Stored data entries:
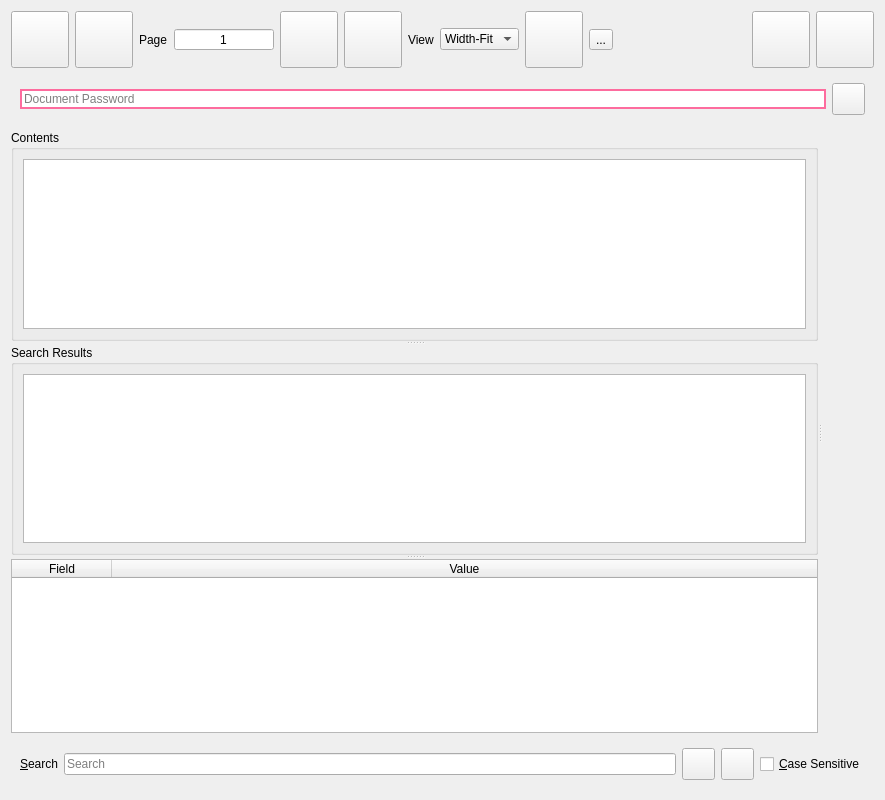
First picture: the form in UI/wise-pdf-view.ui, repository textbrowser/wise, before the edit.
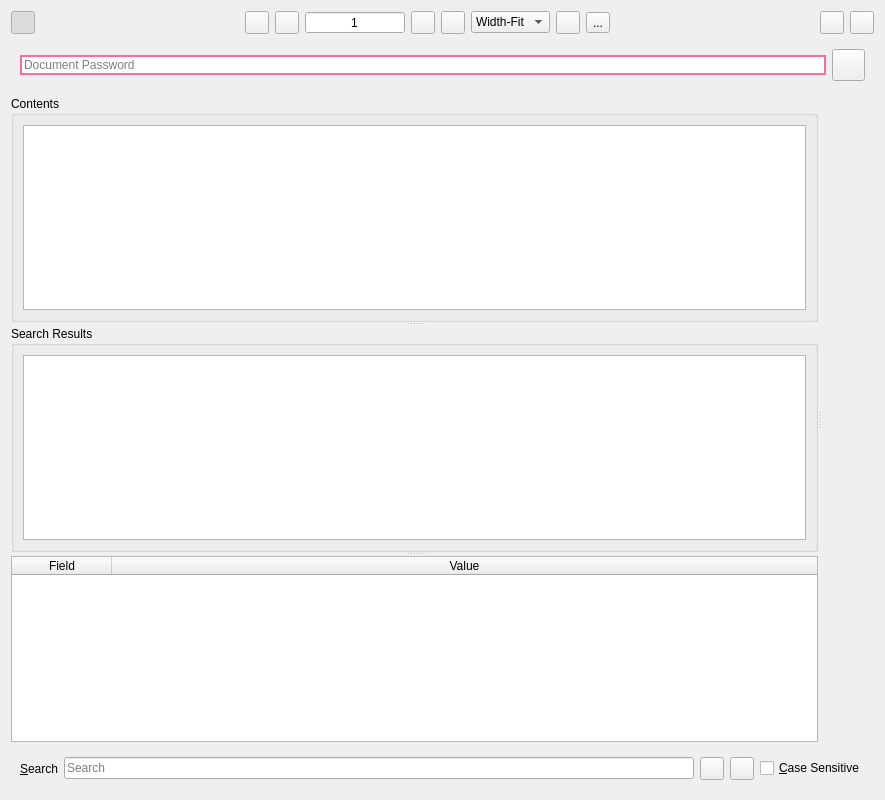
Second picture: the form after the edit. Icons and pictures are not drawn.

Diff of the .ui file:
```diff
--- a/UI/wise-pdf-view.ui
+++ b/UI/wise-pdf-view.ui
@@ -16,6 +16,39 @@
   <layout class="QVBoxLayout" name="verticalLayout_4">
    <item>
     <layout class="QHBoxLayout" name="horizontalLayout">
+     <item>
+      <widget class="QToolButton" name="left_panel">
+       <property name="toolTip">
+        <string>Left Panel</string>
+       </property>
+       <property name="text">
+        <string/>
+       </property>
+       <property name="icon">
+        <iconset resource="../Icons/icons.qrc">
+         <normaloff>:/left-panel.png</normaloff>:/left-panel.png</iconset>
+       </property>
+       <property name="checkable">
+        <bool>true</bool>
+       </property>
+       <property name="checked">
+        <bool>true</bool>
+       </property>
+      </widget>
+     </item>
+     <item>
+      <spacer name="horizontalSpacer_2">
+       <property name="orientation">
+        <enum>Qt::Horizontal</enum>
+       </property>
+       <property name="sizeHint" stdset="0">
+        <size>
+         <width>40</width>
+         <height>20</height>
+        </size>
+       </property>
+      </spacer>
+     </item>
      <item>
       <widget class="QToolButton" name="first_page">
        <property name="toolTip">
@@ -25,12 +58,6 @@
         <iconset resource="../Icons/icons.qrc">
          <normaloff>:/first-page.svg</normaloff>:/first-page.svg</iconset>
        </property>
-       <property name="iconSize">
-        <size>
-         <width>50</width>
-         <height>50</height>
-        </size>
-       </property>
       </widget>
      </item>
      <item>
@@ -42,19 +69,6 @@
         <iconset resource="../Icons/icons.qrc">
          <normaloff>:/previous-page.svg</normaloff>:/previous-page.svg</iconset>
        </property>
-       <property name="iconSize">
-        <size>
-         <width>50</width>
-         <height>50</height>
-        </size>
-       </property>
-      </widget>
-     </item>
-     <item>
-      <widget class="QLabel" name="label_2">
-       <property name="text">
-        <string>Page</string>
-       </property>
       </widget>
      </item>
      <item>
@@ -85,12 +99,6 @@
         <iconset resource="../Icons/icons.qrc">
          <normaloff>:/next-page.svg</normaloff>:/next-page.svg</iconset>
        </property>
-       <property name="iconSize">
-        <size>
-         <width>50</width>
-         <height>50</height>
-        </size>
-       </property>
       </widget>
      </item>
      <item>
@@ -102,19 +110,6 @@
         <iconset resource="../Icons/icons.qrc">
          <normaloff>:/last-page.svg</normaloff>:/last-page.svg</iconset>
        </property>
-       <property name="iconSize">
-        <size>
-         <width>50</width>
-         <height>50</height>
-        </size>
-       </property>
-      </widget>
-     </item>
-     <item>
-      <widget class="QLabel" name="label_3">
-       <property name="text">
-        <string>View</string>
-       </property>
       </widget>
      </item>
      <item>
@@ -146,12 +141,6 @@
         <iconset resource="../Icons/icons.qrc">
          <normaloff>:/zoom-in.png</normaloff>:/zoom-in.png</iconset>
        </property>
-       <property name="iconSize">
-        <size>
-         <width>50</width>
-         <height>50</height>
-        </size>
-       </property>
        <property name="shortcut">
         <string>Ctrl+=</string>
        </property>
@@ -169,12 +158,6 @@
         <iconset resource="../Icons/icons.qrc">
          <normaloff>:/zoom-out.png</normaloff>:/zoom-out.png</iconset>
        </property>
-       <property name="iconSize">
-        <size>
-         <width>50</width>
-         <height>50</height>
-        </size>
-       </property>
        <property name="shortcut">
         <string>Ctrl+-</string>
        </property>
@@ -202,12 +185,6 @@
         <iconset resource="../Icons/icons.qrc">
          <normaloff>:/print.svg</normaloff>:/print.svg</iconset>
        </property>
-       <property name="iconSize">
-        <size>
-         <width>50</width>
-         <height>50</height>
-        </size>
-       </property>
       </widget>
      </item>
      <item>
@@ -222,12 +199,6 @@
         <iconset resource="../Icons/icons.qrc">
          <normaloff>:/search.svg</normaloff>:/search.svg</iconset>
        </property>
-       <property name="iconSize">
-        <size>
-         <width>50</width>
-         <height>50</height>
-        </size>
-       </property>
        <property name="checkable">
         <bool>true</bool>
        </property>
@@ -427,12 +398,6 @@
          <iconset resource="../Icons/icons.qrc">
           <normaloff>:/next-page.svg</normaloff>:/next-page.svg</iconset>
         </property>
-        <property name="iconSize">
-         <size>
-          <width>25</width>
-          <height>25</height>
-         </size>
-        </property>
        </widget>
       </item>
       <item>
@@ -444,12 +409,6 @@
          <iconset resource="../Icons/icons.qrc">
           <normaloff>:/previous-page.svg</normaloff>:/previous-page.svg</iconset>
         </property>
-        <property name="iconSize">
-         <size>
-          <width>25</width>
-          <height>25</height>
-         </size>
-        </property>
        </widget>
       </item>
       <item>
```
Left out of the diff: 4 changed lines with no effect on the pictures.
...
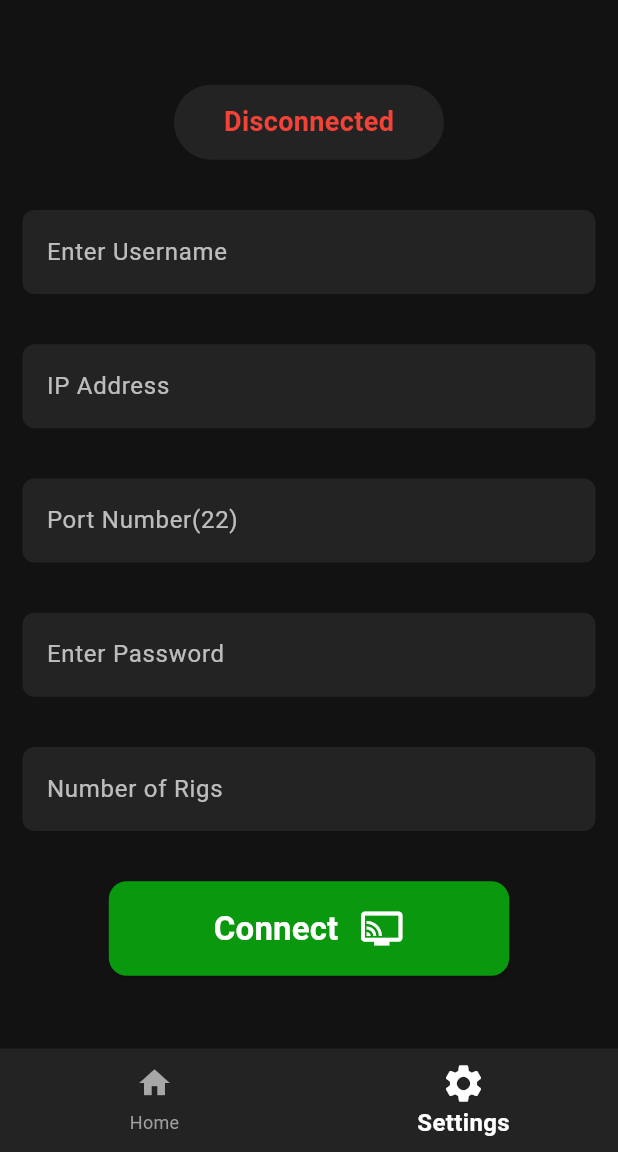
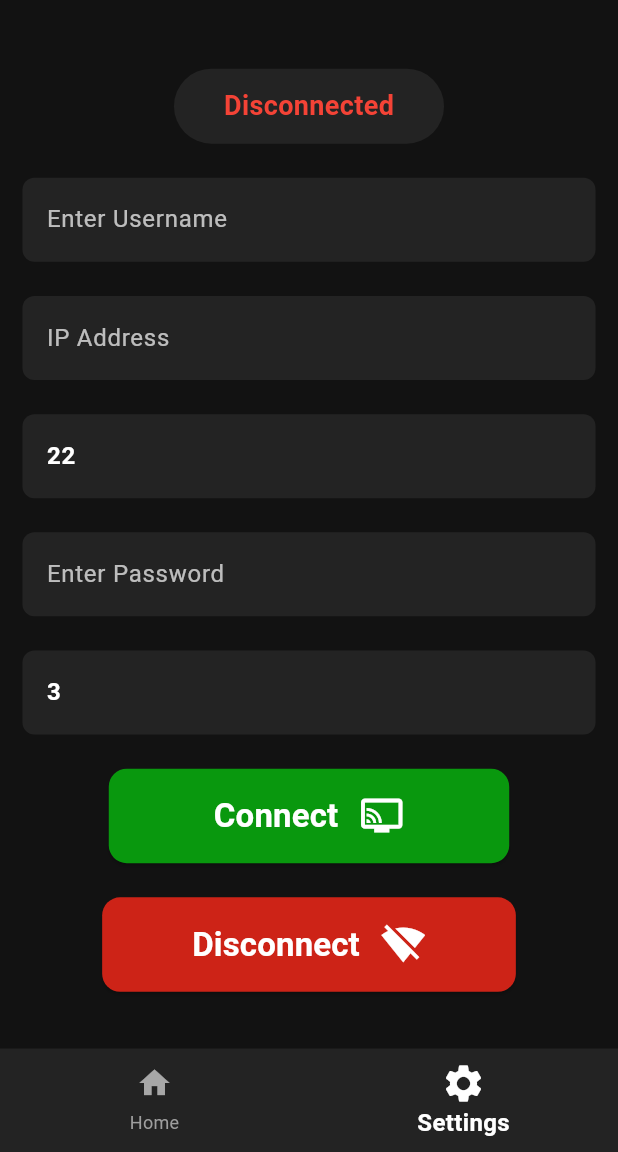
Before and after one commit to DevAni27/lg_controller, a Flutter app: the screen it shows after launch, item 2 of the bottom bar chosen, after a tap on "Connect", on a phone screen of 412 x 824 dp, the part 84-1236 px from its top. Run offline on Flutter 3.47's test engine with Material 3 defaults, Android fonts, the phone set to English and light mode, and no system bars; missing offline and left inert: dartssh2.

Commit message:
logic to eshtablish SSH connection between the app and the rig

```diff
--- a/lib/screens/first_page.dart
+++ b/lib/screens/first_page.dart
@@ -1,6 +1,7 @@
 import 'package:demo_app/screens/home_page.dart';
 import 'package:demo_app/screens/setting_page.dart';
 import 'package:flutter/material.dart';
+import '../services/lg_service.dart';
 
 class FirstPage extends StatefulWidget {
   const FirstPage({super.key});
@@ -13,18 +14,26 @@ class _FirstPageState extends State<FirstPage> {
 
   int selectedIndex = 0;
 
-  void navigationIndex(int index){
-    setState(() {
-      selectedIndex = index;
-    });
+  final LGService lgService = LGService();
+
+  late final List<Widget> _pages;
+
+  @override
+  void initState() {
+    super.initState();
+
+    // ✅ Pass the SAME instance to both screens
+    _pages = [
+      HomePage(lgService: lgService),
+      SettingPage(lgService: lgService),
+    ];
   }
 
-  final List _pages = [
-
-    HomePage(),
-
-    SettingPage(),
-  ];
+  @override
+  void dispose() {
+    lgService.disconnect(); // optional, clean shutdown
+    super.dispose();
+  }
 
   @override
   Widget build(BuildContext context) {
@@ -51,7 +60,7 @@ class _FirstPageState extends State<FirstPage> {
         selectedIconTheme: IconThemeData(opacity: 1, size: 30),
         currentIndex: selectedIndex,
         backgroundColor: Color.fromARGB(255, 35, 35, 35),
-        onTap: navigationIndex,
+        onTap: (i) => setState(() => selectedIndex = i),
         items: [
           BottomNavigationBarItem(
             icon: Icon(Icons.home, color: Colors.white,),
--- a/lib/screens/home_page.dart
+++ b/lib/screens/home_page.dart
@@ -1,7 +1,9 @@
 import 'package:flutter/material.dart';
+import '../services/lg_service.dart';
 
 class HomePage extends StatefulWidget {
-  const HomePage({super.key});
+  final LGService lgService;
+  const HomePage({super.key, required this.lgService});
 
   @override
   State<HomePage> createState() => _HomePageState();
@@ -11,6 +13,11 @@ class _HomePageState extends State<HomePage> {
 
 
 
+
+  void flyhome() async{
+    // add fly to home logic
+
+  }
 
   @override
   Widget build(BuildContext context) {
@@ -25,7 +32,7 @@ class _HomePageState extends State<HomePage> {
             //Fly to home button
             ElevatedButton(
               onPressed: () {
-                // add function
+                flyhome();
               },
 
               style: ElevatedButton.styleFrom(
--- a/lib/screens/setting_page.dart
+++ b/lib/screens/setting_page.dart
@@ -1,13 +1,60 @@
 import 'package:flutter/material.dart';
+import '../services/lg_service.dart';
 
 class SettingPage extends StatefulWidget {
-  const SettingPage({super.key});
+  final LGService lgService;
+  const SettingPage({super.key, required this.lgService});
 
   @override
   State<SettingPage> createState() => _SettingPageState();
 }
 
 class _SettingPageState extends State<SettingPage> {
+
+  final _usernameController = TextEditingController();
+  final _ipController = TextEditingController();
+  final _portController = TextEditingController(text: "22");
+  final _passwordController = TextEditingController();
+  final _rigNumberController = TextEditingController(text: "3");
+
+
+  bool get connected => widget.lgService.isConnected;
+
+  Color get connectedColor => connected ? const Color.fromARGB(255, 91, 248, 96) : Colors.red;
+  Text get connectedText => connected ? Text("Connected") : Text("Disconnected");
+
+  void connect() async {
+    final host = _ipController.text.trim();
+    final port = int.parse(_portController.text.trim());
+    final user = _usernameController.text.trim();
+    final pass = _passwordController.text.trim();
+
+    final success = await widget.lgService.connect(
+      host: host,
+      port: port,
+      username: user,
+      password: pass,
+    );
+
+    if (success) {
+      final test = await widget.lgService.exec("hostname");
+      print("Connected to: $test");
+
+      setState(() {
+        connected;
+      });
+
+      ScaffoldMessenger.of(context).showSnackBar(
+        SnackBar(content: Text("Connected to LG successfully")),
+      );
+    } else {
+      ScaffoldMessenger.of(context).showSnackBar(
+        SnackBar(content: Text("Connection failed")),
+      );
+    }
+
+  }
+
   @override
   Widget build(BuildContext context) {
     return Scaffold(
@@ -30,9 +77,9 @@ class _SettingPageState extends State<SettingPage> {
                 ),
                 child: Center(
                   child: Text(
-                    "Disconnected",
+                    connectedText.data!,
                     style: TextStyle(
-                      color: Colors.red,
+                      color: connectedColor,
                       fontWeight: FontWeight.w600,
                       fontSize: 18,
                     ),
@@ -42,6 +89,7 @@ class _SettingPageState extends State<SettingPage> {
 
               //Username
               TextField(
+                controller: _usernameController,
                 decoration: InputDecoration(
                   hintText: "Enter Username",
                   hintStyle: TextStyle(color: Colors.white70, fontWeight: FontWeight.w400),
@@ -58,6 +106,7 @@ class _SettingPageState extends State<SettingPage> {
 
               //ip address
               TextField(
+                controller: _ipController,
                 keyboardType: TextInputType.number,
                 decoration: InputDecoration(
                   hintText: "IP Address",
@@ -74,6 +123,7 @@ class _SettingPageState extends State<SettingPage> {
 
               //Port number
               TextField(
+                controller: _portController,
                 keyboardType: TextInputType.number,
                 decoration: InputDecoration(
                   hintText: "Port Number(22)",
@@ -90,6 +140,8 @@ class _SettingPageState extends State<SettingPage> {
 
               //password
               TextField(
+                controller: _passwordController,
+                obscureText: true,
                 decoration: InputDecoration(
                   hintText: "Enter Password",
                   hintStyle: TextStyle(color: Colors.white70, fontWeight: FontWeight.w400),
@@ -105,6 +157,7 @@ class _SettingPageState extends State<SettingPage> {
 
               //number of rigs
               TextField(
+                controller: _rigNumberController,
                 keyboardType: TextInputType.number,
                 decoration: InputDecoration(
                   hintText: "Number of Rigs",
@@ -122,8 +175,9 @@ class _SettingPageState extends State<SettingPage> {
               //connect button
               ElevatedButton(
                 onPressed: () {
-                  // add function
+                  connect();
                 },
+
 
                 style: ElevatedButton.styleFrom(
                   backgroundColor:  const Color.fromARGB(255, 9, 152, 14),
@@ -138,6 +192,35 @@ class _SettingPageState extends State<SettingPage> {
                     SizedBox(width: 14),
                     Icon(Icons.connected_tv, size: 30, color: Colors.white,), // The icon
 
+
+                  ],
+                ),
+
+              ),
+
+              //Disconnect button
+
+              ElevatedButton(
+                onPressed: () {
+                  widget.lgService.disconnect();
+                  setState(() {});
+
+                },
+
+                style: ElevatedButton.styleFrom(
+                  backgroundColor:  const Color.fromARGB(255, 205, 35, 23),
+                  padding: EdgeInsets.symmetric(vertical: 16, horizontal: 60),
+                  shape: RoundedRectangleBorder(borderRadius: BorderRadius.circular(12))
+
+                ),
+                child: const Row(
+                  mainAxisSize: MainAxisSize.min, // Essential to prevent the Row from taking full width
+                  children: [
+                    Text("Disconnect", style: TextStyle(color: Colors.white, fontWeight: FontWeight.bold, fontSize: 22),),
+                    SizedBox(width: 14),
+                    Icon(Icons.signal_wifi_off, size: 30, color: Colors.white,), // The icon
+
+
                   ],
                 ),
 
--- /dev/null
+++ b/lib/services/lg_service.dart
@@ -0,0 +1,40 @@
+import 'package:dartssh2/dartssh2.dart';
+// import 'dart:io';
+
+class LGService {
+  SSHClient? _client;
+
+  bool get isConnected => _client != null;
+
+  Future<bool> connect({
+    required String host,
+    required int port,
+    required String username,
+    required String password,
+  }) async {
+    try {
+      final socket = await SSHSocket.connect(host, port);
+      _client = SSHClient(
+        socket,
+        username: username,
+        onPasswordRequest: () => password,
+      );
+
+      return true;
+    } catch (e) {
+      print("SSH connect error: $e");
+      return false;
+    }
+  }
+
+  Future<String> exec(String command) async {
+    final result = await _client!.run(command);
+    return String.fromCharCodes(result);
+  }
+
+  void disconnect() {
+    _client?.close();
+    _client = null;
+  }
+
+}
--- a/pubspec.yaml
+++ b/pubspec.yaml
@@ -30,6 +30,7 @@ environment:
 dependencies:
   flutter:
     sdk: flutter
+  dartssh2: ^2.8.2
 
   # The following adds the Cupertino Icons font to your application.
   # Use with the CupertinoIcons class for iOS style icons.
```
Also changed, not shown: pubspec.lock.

## Task to complete
Which lines of the records hold the string "screens"? Copy each one.

## Task response
--- a/lib/screens/first_page.dart
+++ b/lib/screens/first_page.dart
 import 'package:demo_app/screens/home_page.dart';
 import 'package:demo_app/screens/setting_page.dart';
+    // ✅ Pass the SAME instance to both screens
--- a/lib/screens/home_page.dart
+++ b/lib/screens/home_page.dart
--- a/lib/screens/setting_page.dart
+++ b/lib/screens/setting_page.dart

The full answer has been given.